Directions for this task - Pick out all lines in the listing holding the string "temp" and copy them.

Data to use -
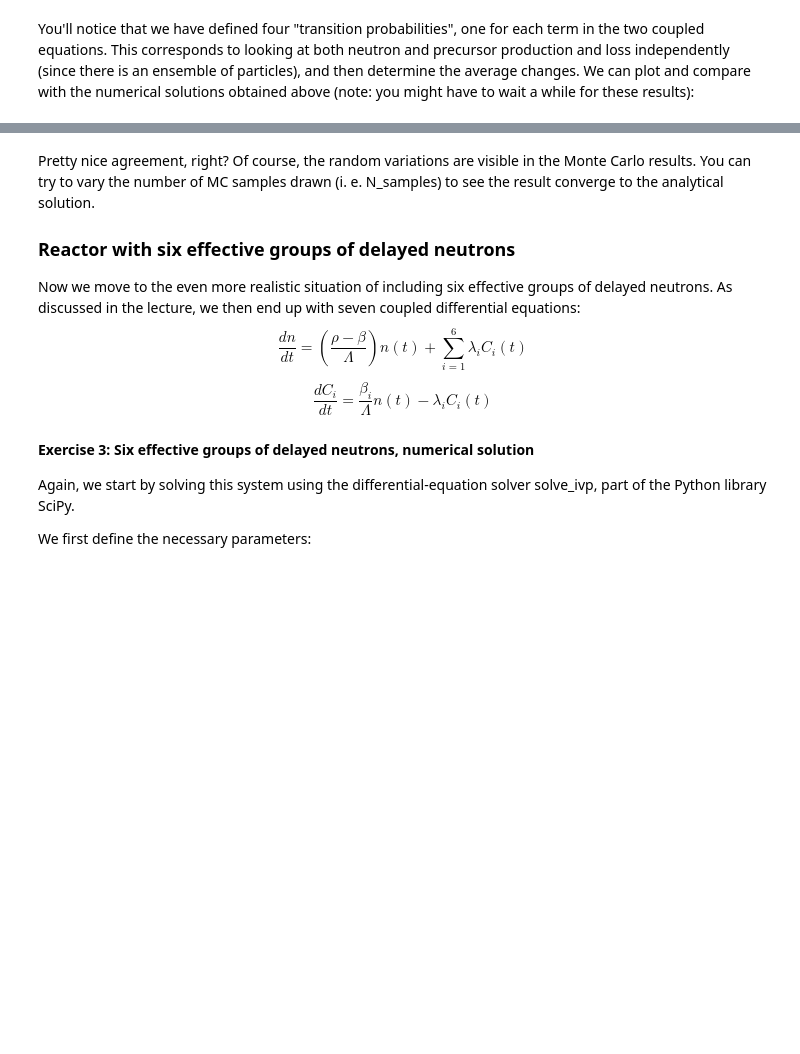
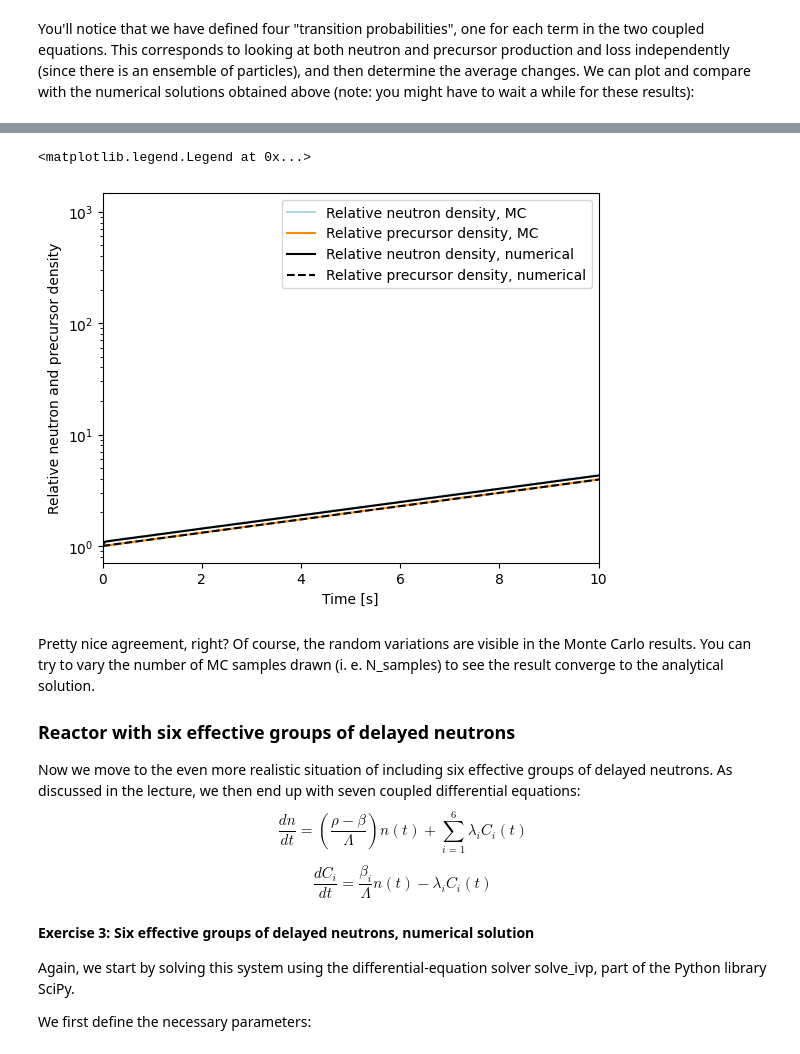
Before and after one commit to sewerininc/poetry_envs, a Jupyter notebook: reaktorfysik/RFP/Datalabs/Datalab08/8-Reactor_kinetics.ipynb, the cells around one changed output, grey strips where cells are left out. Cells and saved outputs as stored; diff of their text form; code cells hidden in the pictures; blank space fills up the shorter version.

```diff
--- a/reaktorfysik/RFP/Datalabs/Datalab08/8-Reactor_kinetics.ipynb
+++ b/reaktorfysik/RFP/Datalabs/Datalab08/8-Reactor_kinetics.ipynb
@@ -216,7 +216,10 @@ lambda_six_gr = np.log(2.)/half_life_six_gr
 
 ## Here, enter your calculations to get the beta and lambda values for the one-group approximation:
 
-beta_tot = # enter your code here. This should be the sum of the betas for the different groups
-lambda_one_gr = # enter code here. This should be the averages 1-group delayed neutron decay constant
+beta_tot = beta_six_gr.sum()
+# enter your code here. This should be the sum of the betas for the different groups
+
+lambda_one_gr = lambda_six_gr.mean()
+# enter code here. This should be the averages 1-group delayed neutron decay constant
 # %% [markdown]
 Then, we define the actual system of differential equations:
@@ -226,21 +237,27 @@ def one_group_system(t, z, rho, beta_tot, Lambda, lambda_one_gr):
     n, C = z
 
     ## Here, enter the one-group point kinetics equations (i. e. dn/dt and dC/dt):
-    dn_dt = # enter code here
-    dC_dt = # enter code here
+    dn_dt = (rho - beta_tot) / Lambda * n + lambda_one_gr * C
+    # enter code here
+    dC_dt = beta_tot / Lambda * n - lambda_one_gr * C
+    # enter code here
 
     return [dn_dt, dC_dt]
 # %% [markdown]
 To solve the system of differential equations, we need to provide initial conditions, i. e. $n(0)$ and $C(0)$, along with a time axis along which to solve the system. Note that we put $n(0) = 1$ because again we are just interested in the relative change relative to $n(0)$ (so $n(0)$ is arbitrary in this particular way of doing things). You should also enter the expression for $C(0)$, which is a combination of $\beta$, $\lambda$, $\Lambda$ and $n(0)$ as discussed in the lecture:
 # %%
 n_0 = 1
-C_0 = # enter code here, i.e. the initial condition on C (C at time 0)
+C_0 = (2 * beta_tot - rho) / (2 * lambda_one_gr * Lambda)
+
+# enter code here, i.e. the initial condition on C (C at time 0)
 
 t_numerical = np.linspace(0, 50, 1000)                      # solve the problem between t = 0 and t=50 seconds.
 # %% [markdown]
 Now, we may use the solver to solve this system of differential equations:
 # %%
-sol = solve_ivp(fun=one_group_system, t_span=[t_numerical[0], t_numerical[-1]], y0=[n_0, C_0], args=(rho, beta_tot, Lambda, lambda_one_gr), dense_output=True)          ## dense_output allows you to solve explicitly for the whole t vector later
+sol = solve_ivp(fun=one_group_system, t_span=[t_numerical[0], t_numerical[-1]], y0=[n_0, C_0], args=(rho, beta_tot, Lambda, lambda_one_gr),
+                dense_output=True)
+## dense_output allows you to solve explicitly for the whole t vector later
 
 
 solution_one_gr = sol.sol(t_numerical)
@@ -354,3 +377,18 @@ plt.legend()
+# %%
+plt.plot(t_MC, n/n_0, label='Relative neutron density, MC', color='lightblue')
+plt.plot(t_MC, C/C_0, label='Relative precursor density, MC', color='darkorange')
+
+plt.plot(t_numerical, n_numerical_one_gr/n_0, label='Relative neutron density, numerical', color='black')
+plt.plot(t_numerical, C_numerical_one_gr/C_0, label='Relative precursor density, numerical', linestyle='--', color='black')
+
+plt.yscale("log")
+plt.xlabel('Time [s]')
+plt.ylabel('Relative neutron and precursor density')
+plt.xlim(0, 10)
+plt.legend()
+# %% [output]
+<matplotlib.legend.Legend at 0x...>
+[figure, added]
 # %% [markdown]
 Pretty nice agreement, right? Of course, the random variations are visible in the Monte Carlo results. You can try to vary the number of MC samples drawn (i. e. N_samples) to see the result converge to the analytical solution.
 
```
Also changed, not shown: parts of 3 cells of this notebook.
* * *
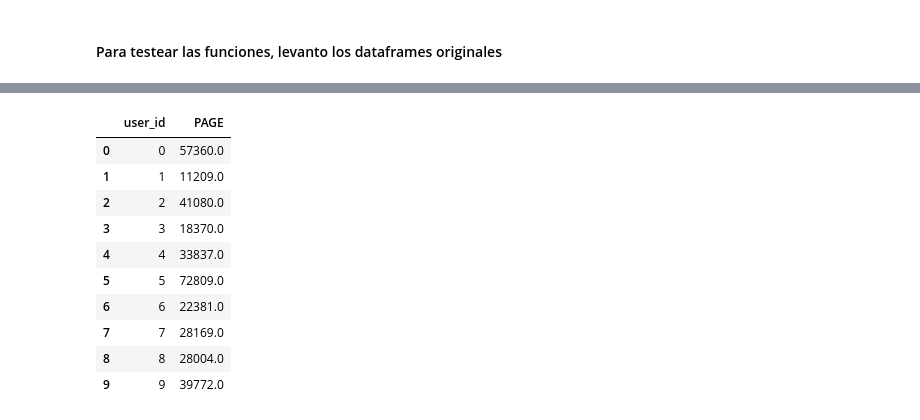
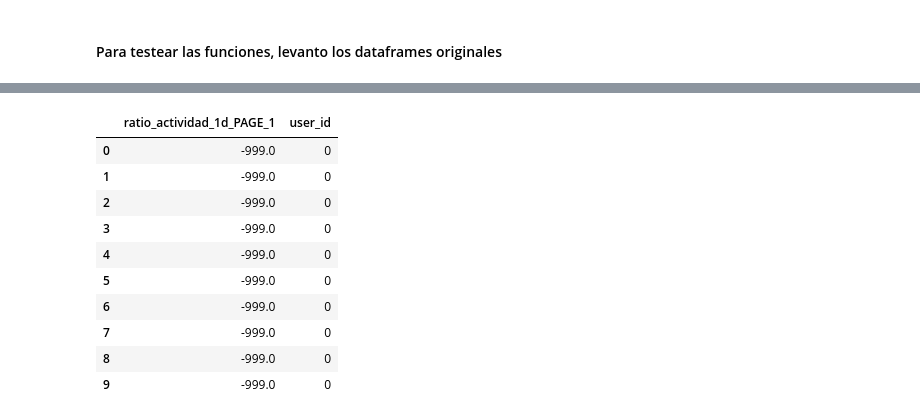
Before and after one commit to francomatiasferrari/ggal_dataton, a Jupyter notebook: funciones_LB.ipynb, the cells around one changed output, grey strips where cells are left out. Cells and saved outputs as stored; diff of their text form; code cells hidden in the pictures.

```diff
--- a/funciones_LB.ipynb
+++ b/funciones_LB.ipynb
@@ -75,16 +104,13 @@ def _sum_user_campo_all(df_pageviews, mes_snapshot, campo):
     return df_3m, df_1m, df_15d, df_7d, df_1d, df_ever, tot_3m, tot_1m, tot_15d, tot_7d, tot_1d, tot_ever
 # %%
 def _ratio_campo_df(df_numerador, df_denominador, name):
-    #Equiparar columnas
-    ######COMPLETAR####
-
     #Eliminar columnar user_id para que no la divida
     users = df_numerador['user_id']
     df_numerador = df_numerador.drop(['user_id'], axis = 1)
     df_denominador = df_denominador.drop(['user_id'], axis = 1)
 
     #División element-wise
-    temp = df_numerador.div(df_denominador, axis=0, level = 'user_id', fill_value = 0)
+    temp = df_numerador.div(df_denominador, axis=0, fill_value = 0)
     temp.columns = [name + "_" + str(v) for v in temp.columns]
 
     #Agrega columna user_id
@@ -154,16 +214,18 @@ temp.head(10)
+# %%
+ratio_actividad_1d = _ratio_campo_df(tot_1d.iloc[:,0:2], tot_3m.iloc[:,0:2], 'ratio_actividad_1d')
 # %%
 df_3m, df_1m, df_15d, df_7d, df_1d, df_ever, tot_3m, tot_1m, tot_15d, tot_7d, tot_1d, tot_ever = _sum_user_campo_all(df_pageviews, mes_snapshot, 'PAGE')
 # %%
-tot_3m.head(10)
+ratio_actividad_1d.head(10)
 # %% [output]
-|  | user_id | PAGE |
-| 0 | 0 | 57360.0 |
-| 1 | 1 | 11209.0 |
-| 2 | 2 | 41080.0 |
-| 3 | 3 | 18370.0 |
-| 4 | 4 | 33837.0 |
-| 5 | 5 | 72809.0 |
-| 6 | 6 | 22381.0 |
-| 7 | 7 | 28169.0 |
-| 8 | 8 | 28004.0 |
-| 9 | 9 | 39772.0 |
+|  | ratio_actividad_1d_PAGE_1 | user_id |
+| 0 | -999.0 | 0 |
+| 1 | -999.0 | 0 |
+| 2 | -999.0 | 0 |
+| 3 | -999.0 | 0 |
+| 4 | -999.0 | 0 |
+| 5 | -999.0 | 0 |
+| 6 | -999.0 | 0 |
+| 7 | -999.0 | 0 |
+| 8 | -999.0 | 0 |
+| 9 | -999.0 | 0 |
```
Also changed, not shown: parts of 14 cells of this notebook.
---
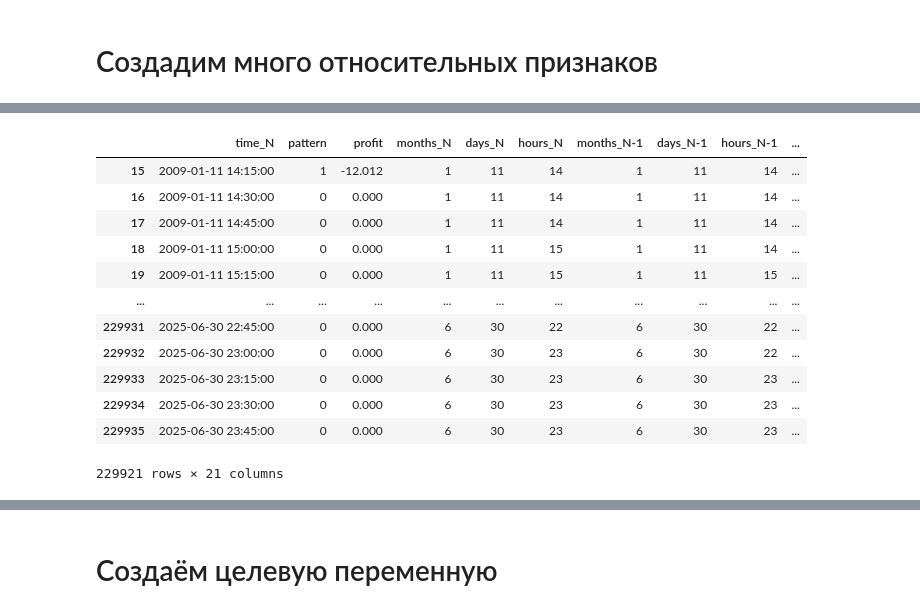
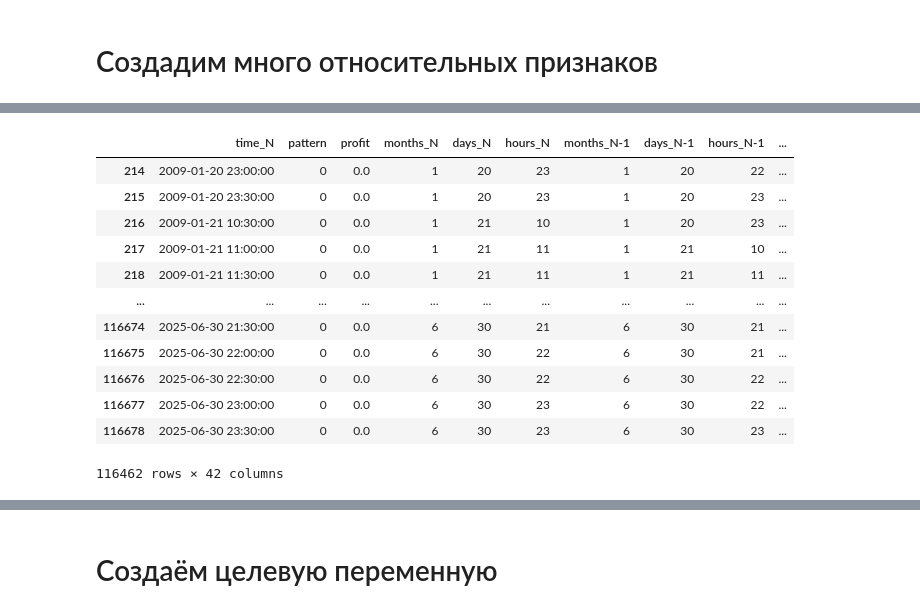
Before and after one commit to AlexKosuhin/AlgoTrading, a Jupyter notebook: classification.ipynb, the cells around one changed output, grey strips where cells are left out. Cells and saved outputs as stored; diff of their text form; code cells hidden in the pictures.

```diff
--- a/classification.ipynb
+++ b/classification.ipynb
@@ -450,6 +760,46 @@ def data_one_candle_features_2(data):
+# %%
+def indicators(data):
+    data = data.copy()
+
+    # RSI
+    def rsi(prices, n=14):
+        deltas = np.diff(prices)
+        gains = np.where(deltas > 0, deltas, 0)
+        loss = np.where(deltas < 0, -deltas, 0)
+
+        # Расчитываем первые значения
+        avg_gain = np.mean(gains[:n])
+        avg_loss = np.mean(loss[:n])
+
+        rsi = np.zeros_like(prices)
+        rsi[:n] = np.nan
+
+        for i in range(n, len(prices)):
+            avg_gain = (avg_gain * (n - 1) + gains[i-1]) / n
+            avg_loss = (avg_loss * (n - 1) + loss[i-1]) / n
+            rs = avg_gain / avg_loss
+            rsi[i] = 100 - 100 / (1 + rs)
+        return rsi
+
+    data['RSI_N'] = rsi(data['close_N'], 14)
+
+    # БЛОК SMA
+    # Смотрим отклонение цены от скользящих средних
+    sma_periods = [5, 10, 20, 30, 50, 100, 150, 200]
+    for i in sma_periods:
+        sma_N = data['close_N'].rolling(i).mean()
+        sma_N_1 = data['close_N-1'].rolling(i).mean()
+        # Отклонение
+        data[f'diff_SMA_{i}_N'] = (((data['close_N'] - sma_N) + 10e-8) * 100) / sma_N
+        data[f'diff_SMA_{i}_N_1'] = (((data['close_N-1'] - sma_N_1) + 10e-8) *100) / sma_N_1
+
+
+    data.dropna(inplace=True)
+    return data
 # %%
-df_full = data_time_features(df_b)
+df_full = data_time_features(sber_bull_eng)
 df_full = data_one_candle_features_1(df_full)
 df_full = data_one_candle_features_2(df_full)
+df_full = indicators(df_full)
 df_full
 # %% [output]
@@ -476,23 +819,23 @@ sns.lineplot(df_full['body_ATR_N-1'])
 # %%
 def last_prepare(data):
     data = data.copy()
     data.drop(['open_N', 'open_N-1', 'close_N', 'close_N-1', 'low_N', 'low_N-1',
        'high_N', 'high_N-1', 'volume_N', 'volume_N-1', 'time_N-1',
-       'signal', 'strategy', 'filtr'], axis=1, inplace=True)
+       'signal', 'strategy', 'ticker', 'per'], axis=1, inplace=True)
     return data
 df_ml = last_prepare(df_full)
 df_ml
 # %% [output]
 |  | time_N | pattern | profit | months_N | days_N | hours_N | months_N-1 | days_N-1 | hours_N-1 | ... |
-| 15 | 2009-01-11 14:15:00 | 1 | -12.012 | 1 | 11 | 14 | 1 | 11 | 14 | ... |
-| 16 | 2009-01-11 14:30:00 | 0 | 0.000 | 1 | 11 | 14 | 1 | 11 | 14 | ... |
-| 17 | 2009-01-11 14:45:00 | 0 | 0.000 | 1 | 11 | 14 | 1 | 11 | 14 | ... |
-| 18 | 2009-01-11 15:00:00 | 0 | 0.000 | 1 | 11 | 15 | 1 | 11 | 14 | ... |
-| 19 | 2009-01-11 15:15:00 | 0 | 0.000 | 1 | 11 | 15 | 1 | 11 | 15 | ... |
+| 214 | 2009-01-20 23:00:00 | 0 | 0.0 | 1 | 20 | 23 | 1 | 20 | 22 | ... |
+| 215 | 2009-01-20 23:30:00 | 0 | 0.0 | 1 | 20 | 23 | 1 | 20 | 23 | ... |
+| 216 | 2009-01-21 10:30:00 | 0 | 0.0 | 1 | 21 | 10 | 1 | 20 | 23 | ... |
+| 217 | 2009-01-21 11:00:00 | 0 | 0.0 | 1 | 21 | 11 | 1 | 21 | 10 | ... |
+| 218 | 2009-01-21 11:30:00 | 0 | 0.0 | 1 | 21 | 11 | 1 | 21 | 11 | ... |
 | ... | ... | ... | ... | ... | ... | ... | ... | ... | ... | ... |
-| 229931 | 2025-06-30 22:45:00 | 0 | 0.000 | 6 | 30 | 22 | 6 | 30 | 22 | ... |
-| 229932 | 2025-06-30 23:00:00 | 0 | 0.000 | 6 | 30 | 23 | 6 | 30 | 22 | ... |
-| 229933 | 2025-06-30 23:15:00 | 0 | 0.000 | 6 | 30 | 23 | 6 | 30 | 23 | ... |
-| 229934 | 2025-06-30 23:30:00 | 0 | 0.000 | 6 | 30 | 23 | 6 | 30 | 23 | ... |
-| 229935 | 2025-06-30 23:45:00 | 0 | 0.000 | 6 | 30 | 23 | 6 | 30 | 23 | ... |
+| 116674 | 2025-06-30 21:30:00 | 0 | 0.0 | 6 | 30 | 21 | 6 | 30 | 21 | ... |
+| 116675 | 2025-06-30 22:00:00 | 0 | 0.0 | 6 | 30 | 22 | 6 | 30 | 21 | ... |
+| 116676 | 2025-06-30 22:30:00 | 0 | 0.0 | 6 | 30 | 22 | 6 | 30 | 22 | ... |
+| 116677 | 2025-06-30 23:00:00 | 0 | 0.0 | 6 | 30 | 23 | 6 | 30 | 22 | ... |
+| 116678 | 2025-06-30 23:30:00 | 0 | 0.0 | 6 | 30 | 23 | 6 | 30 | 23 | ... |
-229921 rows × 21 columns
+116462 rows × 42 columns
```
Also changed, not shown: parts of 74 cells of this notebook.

Response -
-    temp = df_numerador.div(df_denominador, axis=0, level = 'user_id', fill_value = 0)
+    temp = df_numerador.div(df_denominador, axis=0, fill_value = 0)
     temp.columns = [name + "_" + str(v) for v in temp.columns]
@@ -154,16 +214,18 @@ temp.head(10)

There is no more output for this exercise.